We take a look at what is being said about the new musical based on the novel by Sue Monk Kidd, now playing at the Almeida Theatre until the 27th May 2023.

(c)Marc Brenner

Broadway World: **** “Overall, The Secret Life of Bees is a production that will resonate strongly with audiences of all ages.”

The Stage: *** “Songs carry the emotion in an ambitious musical of friendship and the American civil rights struggle that lacks subtext.”

Time Out: *** “With its honied musical textures, rich lighting, some beautiful design from Soutra Gilmour – I could look at the honeycombs all day – and heartfelt intersectionalism, ‘The Secret Life of Bees’ has a lot going for it. But slow pacing and a muted protagonist means it never gets out of first gear – worth you time, but as bees go it’s more bumble than killer.”

The Guardian: **** “There is a honeyed tone to the drama that could be dreadfully schmaltzy but here passes for sweetness. Some characters are reduced to types, especially the vulnerable Lily (beautifully performed by Worthington-Cox nonetheless) and her abusive father, T-Ray (Mark Meadows). The story meanders, comes to a standstill at times and leaves loose threads. What is surprising is that none of this matters. Come for the music. Go home in awe.”

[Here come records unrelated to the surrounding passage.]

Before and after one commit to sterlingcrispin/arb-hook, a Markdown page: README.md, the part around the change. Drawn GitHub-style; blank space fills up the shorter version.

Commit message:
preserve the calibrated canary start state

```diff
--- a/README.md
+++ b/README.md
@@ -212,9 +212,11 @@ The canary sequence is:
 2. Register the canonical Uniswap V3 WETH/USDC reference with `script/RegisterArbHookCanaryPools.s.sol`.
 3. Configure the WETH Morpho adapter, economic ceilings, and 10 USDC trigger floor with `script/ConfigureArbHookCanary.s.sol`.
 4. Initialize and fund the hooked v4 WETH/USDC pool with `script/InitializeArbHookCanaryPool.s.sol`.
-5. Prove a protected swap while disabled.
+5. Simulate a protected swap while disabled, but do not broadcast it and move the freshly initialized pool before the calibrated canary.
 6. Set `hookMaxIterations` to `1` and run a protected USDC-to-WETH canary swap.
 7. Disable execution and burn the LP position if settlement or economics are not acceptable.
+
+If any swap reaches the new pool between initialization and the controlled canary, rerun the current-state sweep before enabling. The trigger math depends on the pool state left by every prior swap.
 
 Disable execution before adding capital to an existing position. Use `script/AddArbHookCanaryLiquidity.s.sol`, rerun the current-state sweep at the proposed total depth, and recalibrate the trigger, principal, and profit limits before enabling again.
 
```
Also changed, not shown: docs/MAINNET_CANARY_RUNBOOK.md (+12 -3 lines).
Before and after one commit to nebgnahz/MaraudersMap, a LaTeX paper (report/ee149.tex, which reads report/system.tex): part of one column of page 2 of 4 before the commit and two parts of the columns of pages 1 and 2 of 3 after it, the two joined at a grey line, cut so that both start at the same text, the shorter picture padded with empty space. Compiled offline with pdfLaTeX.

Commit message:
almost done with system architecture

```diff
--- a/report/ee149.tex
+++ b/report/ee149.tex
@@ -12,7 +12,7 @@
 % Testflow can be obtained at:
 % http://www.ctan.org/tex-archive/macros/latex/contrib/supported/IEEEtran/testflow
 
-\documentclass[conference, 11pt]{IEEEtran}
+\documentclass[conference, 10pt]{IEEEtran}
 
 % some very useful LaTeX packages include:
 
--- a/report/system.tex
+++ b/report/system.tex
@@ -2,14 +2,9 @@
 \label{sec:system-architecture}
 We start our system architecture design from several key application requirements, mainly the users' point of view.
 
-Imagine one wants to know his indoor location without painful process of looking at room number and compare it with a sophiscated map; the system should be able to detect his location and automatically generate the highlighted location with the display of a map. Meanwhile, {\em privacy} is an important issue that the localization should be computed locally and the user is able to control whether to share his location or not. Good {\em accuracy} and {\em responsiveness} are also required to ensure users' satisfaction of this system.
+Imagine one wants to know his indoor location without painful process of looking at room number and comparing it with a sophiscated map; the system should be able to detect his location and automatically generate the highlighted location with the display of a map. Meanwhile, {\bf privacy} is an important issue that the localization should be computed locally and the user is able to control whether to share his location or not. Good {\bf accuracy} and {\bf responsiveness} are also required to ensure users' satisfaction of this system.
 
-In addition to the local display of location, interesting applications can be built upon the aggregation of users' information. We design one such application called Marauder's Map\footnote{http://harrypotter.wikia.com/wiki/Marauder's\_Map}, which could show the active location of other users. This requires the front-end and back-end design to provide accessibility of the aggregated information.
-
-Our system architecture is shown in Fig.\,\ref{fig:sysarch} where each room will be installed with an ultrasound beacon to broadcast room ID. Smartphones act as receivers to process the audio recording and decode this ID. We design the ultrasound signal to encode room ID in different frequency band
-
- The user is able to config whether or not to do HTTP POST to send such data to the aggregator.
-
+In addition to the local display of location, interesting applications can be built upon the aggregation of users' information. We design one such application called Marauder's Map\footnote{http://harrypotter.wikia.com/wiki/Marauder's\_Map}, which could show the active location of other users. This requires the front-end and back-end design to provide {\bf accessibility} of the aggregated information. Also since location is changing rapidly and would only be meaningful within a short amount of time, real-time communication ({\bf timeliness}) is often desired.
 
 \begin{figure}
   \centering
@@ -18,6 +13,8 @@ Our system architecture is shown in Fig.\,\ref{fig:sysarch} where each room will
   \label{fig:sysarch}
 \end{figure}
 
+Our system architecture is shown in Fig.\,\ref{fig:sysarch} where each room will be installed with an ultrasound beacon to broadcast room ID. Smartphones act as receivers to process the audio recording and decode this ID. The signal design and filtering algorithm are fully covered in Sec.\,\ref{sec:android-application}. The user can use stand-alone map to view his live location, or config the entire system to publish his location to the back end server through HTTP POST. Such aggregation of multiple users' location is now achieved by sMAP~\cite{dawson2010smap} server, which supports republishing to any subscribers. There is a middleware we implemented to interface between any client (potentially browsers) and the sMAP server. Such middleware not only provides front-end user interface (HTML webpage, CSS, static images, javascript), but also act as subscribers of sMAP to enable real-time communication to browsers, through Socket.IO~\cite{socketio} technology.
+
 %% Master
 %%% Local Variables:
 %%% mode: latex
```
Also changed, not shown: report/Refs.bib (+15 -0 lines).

The Telegraph: **** “This adaptation of Sue Monk Kidd’s 2001 novel, set against the background of the civil rights movement, has charm and warmth to spare.”

WhatsOnStage: **** “This is a company in tune with each other in every sense, and a production that in the end is impossible to resist. I’m not convinced the show will prove a mainstream success, short as it is on knock-out tunes, but it’s a highly enjoyable chamber piece that speaks to issues we still see rumbling on today (scenes of racist police brutality are particularly evocative). It may be a wholly American story, but it should rightly make a buzz on this side of the pond.”

Evening Standard: *** “Frankly, any show that addresses racism and the legacy of slavery is welcome right now, when so many voices seek to deny or downplay both issues. The Secret Life of Bees embraces many troubling tropes, mixes them all up in a musical bran tub, and – I think – synthesises something new. See for yourself: you certainly won’t be bored.”

The Independent: **** “The novel is plotty, but playwright Lynn Nottage’s update makes some smart tweaks, altering aspects that could have jarred, and emphasising the political context. But the truest pleasure is Duncan Sheik’s score, with lyrics by Sue Birkenhead, and how gorgeously it is sung by this cast.”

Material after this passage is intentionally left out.